The beauty of artistic cinema lies in its multiple interpretations and to each his own. I have already blogged about art’s beauty in abstraction and its ability to seduce us into believing its perfect interpretation. So, here is my understanding of the movie and what I loved, and understood.

Note: Read this only if you have watched the movie.

To start with, DG’s idea is to expostulate about certain core human emotions. Aamir’s (Arun) and Monica’s (Shai) characters speak about how they desperately want something they know they cant get. This desperation is further exacerbated when we try, in vain. This passion and craving to get something or somebody, lasts only till we are aware of its impossibility. The moment we are satisfied with its attainment, it loses its prominence.

My uncle used to explain how it meant the world to get a new shirt from his parents once in a year. It was the most special and memorable part of his day. But as the process repeats itself and you have the choice of getting a shirt with your own money, the joy of getting a new shirt loses its value and importance.
Simply put, the fact that we know certain things are beyond our reach, but we keep trying hard to get it is what gives us true satisfaction. This barring the fact that we ultimately may not get what we worked hard enough for. When Monica knows she cant get Aamir, it is what keeps her ticking and excited about the ways in which she can woo Aamir. Similarly, Aamir wants Yasin because he knows he cant get her and this bridge makes him excited and keeps him happy. If he did have to meet Yasin, the beauty of it is lost. And I am thankful that the director doesn't make the two characters meet till the end of the film, leaving it open for interpretation. 

Many times, there is nothing more satisfying than wanting something you know is beyond reach. Prateik’s character knows that he can’t have a relationship with Monica because of the divide in riches and class. But, he learns to let go of his desperation when he gives Monica Aamirs’ address. Prateik also fulfills a favourite quote of mine from the book My name is Red, written by Nobel laureate Orhan Pamuk. One of his characters says, “If a lovers’ face stays emblazoned in your heart, the world is still yours.” Prateik finds solace in what is unattainable and he learns to let go of his deepest desires. Though in my interpretation I feel Monica knows that Prateik likes her, in the end of the movie when she is moved to tears, does she start liking Prateik? Tough to say, because her idea of love should be understood in a western sense and can always recur. 

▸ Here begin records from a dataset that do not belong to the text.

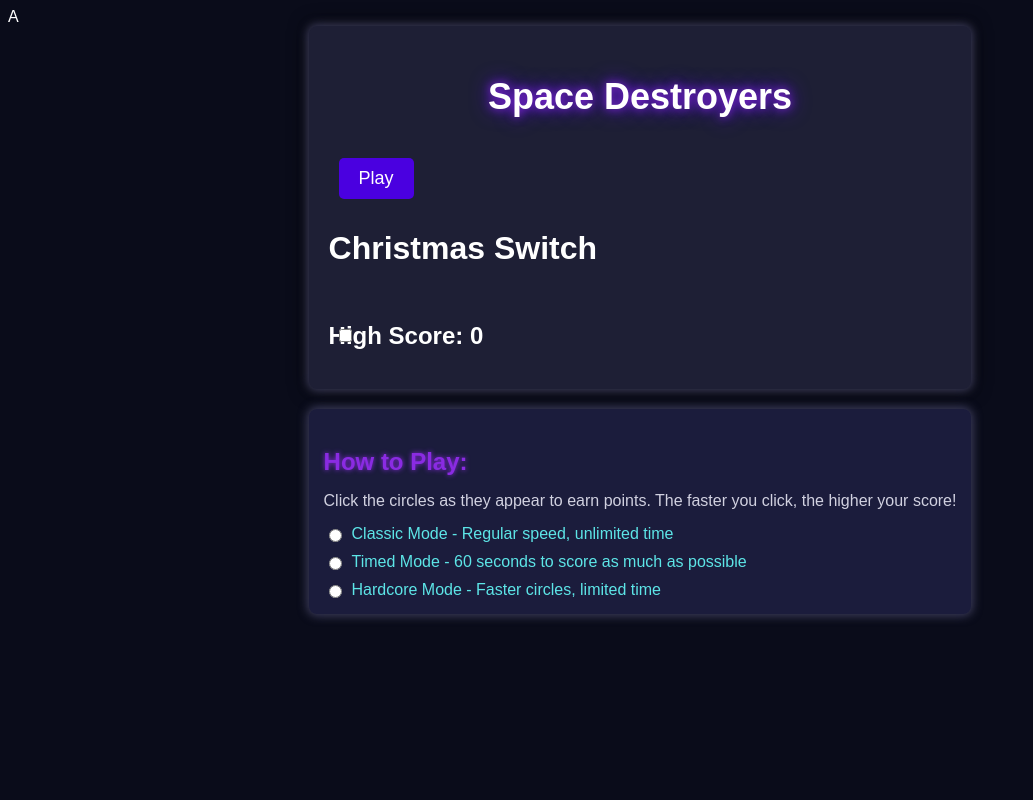
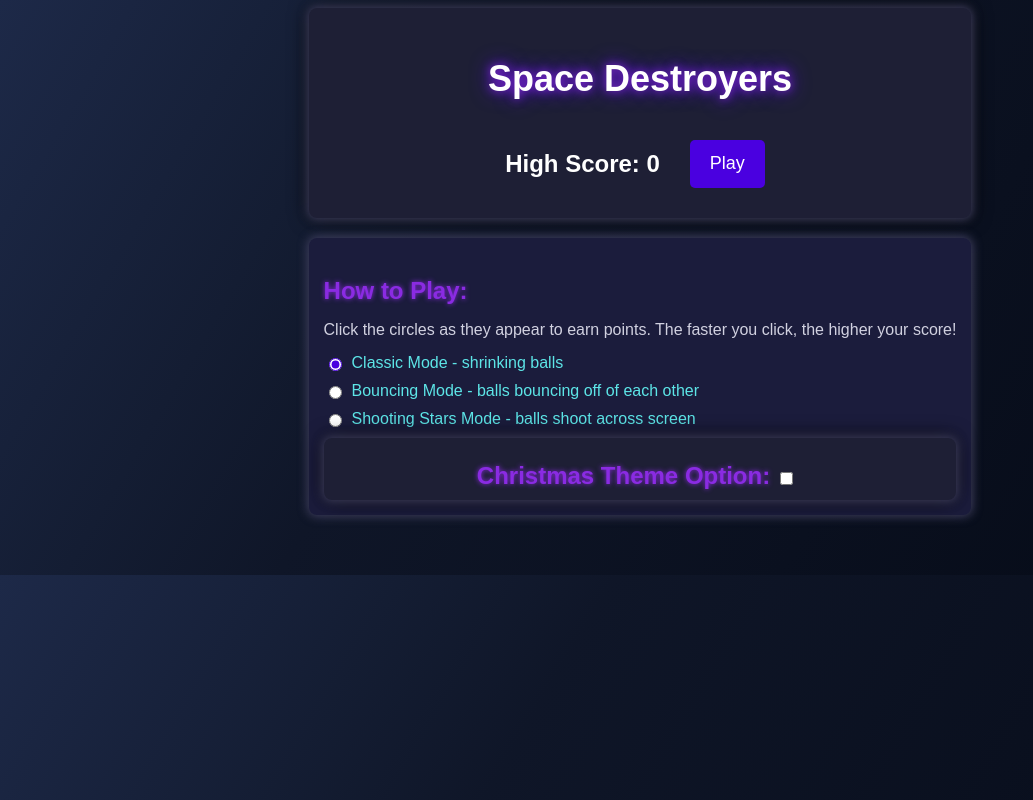
Before and after one commit to R0M-GH/Spotify_Wrapped, a Django app: page /game/ in a window 1280 px wide. Shown: the whole page, without its empty margins (0-1033 px from the left). Run offline with Django 5.2, Linux system fonts and the light colour scheme.

Commit message:
css changes and new gamemodes
see above

```diff
--- a/main/static/game.css
+++ b/main/static/game.css
@@ -1,5 +1,6 @@
 /* General page background */
 body {
+     background: linear-gradient(120.56deg, rgba(29, 41, 72, 1.00) 0%, rgba(20, 29, 51, 1.00) 24.819809198379517%, rgba(15, 22, 40, 1.00) 38.076335191726685%, rgba(5, 10, 22, 1.00) 100%);
     background-color: #0a0c1a; /* Deep space blue */
     color: #ffffff;
     font-family: 'Arial', sans-serif;
@@ -12,15 +13,27 @@ body {
     align-items: center;
 }
 
+.pb {
+    display: flex;
+    justify-content: center;
+    gap: 20px; /* Space between high score and play button */
+}
+
+
 /* Header styling */
 .header {
+    display: flex;
+    justify-content: center; /* Centers items horizontally */
+    align-items: center;     /* Centers items vertically */
     background-color: #1e1f35; /* Dark space gray */
+    flex-direction:column;
     padding: 20px;
     border-radius: 8px;
     box-shadow: 0px 0px 10px 2px #3d3d5c, 0px 0px 20px #000; /* Faint outer glow */
     transition: box-shadow 0.3s ease;
-    align-items: center;
 }
+
+
 
 /* Title styling */
 #title {
@@ -88,6 +101,7 @@ body {
 
 /* Circle button styling */
 .circle {
+    font-family: 'Orbitron', sans-serif; /* Futuristic font */
     width: 80px;
     height: 80px;
     background-color: #ff477e; /* Space-themed pink */
@@ -103,14 +117,6 @@ body {
     background-color: #ff89b6; /* Lighter pink */
 }
 
-/* Christmas switch styling */
-#christmas-switch {
-    position: relative;
-    top: 40px;
-    margin: 0 10px;
-    accent-color: #ff477e; /* Same as circle color */
-}
-
 /* Play area styling */
 #play {
     display: flex;
@@ -124,6 +130,7 @@ body {
     border-radius: 8px;
     color: #ffffff;
     box-shadow: 0px 0px 10px 2px #3d3d5c;
+    flex-direction: column;
 }
 
 .instructions h3 {
@@ -163,7 +170,21 @@ body {
     color: #8a2be2; /* Change color on hover */
 }
 
-#chirst-switch{
-    align-items: center;
+.chi{
+    display: flex;
+    justify-content: center; /* Centers items horizontally */
+    align-items: center;     /* Centers items vertically */
+    background-color: #1e1f35; /* Dark space gray */
+    border-radius: 8px;
+    box-shadow: 0px 0px 10px 2px #3d3d5c, 0px 0px 20px #000; /* Faint outer glow */
+    transition: box-shadow 0.3s ease;
+}
 
+
+/* Christmas switch styling */
+#christmas-switch {
+    position: relative;
+    top: 10px;
+    margin: 0 10px;
+    accent-color: #ff477e; /* Same as circle color */
 }
--- a/main/static/game.js
+++ b/main/static/game.js
@@ -40,7 +40,7 @@ function updateScoreDisplay() {
     const scoreElement = document.querySelector('.score');
 
     const accuracy = (hits / (hits + missed) * 100 || 0).toFixed(2);
-    accuracyElement.textContent = `${accuracy}% Accuracy`; // Display accuracy as percentage
+    accuracyElement.textContent = `${accuracy}%`; // Display accuracy as percentage
     hitElement.textContent = `${hits} Hits`; // Display updated hits count
     scoreElement.textContent = `${points} Points`; // Display points
 }
@@ -84,6 +84,7 @@ function getRandomItem() {
 }
 
 function makeCircles() {
+    // Reset game variables and UI elements
     points = 0;        // Tracks successful clicks
     missed = 0;        // Tracks missed clicks
     hits = 0;
@@ -97,6 +98,8 @@ function makeCircles() {
     circles = []; // Reset the circles array
     container.innerHTML = ""; // Clear previous circles from the container
 
+
+    // Set up interval for creating circles
     setTimeout(function() {
         isOver = true;
         shrinkAllCircles(); // Call to shrink all circles after game is over
@@ -108,6 +111,7 @@ function makeCircles() {
             header.style.display = 'flex';
             fullplay.style.display = 'none';
             options.style.display = 'flex';
+            instructions.style.display = 'flex';
 
             circles = []; // Reset the circles array
             container.innerHTML = ""; // Clear previous circles from the container
@@ -117,8 +121,9 @@ function makeCircles() {
             return;
         }
 
+        // Create the circle element
         const circle = document.createElement('button'); // Create a button element for accessibility
-        circle.classList.add('class-container');
+        circle.className += 'circle';
         circle.style.width = `${size}px`;
         circle.style.height = `${size}px`;
         circle.style.position = 'absolute';
@@ -126,26 +131,29 @@ function makeCircles() {
         circle.style.left = getRandomPercentage();
         const itemName = getRandomItem();
         circle.textContent = itemName.name;
+        circle.style.color = 'white';
         circle.style.borderRadius = '50%'; // Make it circular
         circle.style.transition = 'width 0.1s, height 0.1s'; // Smooth transition for shrinking
 
-        // Add an event listener to the circle for clicking
-        circle.addEventListener('click', function() {
-            const isReal = itemName.isFake === false; // Check if the item is real or fake
-            killButtons.call(this, isReal);
-            shrinkCircle(this); // Call the shrink function on click
-            updateScoreDisplay()
-        });
+        // Set behavior based on mode
+        if (selectedMode === 'classic') {
+            circle.addEventListener('click', function() {
+                killButtons.call(this, true);
+                shrinkCircle(this);
+            });
+            shrinkCircles();
+        } else if (selectedMode === 'bouncing') {
+            enableBouncing(circle);  // Apply bouncing effect
+        } else if (selectedMode === 'shooting') {
+            enableShooting(circle);  // Apply shooting effect
+        }
 
+        circles.push(circle);
+        container.appendChild(circle);
+        totalCircles += 1;
+    }, frequency);
+}
 
-        circles.push(circle); // Store reference to the circle
-        container.appendChild(circle);
-        console.log("circle added");
-        totalCircles = totalCircles + 1;
-        shrinkCircles();
-
-    }, frequency); // Set interval time based on frequency
-}
 
 function shrinkCircle(circle) {
     // Get the current size of the circle
@@ -238,16 +246,89 @@ document.querySelectorAll('.game-mode-option').forEach(option => {
         if (selectedMode === 'classic') {
             console.log("Classic Mode selected - Regular speed, unlimited time");
             // Add code for Classic Mode here
-        } else if (selectedMode === 'timed') {
+        } else if (selectedMode === 'bouncing') {
             console.log("Timed Mode selected - 60 seconds to score as much as possible");
             // Add code for Timed Mode here
-        } else if (selectedMode === 'hardcore') {
+        } else if (selectedMode === 'shooting') {
             console.log("Hardcore Mode selected - Faster circles, limited time");
             // Add code for Hardcore Mode here
         }
     });
 });
 
+function enableBouncing(circle) {
+    let dx = (Math.random() - 0.5) * 5; // Random horizontal speed
+    let dy = (Math.random() - 0.5) * 5; // Random vertical speed
+    // Update position logic:
+    ball.style.left = `${parseFloat(ball.style.left) + dx}px`;
+    ball.style.top = `${parseFloat(ball.style.top) + dy}px`;
+
+    function moveCircle() {
+        const rect = container.getBoundingClientRect();
+        const circleRect = circle.getBoundingClientRect();
+
+        // Check boundaries
+        if (circleRect.left + dx < rect.left || circleRect.right + dx > rect.right) dx *= -1;
+        if (circleRect.top + dy < rect.top || circleRect.bottom + dy > rect.bottom) dy *= -1;
+
+        // Update position
+        circle.style.left = `${circle.offsetLeft + dx}px`;
+        circle.style.top = `${circle.offsetTop + dy}px`;
+
+        if (!isOver) {
+            requestAnimationFrame(moveCircle);
+        }
+    }
+
+    requestAnimationFrame(moveCircle);
+}
+
+function enableShooting(circle) {
+    const rect = container.getBoundingClientRect();
+    const startSide = Math.floor(Math.random() * 4); // Randomize starting side: 0=top, 1=right, 2=bottom, 3=left
+    let dx = 0, dy = 0;
+
+    // Set initial position and movement direction based on the starting side
+    switch (startSide) {
+        case 0: // Top
+            circle.style.top = '0px';
+            circle.style.left = `${Math.random() * rect.width}px`;
+            dy = 5;
+            break;
+        case 1: // Right
+            circle.style.top = `${Math.random() * rect.height}px`;
+            circle.style.left = `${rect.width - circle.offsetWidth}px`;
+            dx = -5;
+            break;
+        case 2: // Bottom
+            circle.style.top = `${rect.height - circle.offsetHeight}px`;
+            circle.style.left = `${Math.random() * rect.width}px`;
+            dy = -5;
+            break;
+        case 3: // Left
+            circle.style.top = `${Math.random() * rect.height}px`;
+            circle.style.left = '0px';
+            dx = 5;
+            break;
+    }
+
+    function shootCircle() {
+        // Update position
+        circle.style.left = `${circle.offsetLeft + dx}px`;
+        circle.style.top = `${circle.offsetTop + dy}px`;
+
+        const circleRect = circle.getBoundingClientRect();
+        if (circleRect.bottom < 0 || circleRect.top > rect.height || circleRect.right < 0 || circleRect.left > rect.width) {
+            circle.style.display = 'none';
+            missed += 1;
+            updateScoreDisplay();
+        } else if (!isOver) {
+            requestAnimationFrame(shootCircle);
+        }
+    }
+
+    requestAnimationFrame(shootCircle);
+}
 
 
 fake_artist_names = [
--- a/main/templates/Spotify_Wrapper/game.html
+++ b/main/templates/Spotify_Wrapper/game.html
@@ -1,4 +1,4 @@
-A<!DOCTYPE html>
+<!DOCTYPE html>
 <html lang="en">
 <head>
     {% load static %}
@@ -10,13 +10,13 @@ A<!DOCTYPE html>
     <div id="all">
         <div class="main">
             <div class="header">
-                <h2 id="title">Space Destroyers</h2>
-                <input type="button" value="Play" id="t-play" class="button-styles" aria-label="Play game">
-                <div id="christ-switch">
-                    <h1>Christmas Switch</h1>
-                    <input type="checkbox" id="christmas-switch" aria-label="Christmas mode">
+                <div class = "tophead">
+                    <h2 id="title">Space Destroyers</h2>
                 </div>
-                <h2 class="h-score">High Score: 0</h2>
+                <div class = pb>
+                    <h2 class="h-score">High Score: 0</h2>
+                    <input type="button" value="Play" id="t-play" class="button-styles" aria-label="Play game">
+                </div>
             </div>
 
             <!-- Game Instructions Section -->
@@ -25,20 +25,23 @@ A<!DOCTYPE html>
                 <p>Click the circles as they appear to earn points. The faster you click, the higher your score!</p>
                 <div class="game-options">
                     <label>
-                        <input type="radio" name="game-mode" value="classic" class="game-mode-option">
-                        Classic Mode - Regular speed, unlimited time
+                        <input type="radio" name="game-mode" value="classic" class="game-mode-option" checked>
+                        Classic Mode - shrinking balls
                     </label>
                     <label>
-                        <input type="radio" name="game-mode" value="timed" class="game-mode-option">
-                        Timed Mode - 60 seconds to score as much as possible
+                        <input type="radio" name="game-mode" value="bouncing" class="game-mode-option">
+                        Bouncing Mode - balls bouncing off of each other
                     </label>
                     <label>
-                        <input type="radio" name="game-mode" value="hardcore" class="game-mode-option">
-                        Hardcore Mode - Faster circles, limited time
+                        <input type="radio" name="game-mode" value="shooting" class="game-mode-option">
+                        Shooting Stars Mode - balls shoot across screen
                     </label>
+                    <div class="chi">
+                        <h3>Christmas Theme Option:</h3>
+                        <input type="checkbox" id="christmas-switch" aria-label="Christmas mode">
+                    </div>
                 </div>
             </div>
-
             <div class="spacer"><p> </p></div>
         </div>
         <div id="play" style="display:none;">
```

Apart from this, the movie also has pleasant visuals, subtle portrayals of class (ex: when the servant maid gets coffee in 2 different glasses for Monica and Prateik) and the chain of command in the circle of life.

For me Dhobi Ghat is a beautiful play with human emotions and how this sense of the unattainable keeps us ticking. After all, if everything in the world is achievable and is yours and you have a perfect life without mistakes, you’re not living right.

(There’s a lot more to dissect and understand in the movie and what the director wanted to convey, Yasin’s character speaks volumes about her difficulties adjusting with married life) It’s a movie that is interpretable in many ways and requires a patient sitting with sane people celebrating the power of visuals. I would also like to add, Aamir Khan should never have been in this movie. It loses the gloss of what a new face can portray. But had not Aamir been there, the movie would never have had the appeal it has, nor would have cinema goers flocked the theater to watch the film. 

Do watch it again! 

1 comment:

Trishma said...

One of better aesthetic movies with an abstract plot India has seen. I wish we had more cinema like this! Your review is keenly felt, Adi, you need to keep giving us more! :)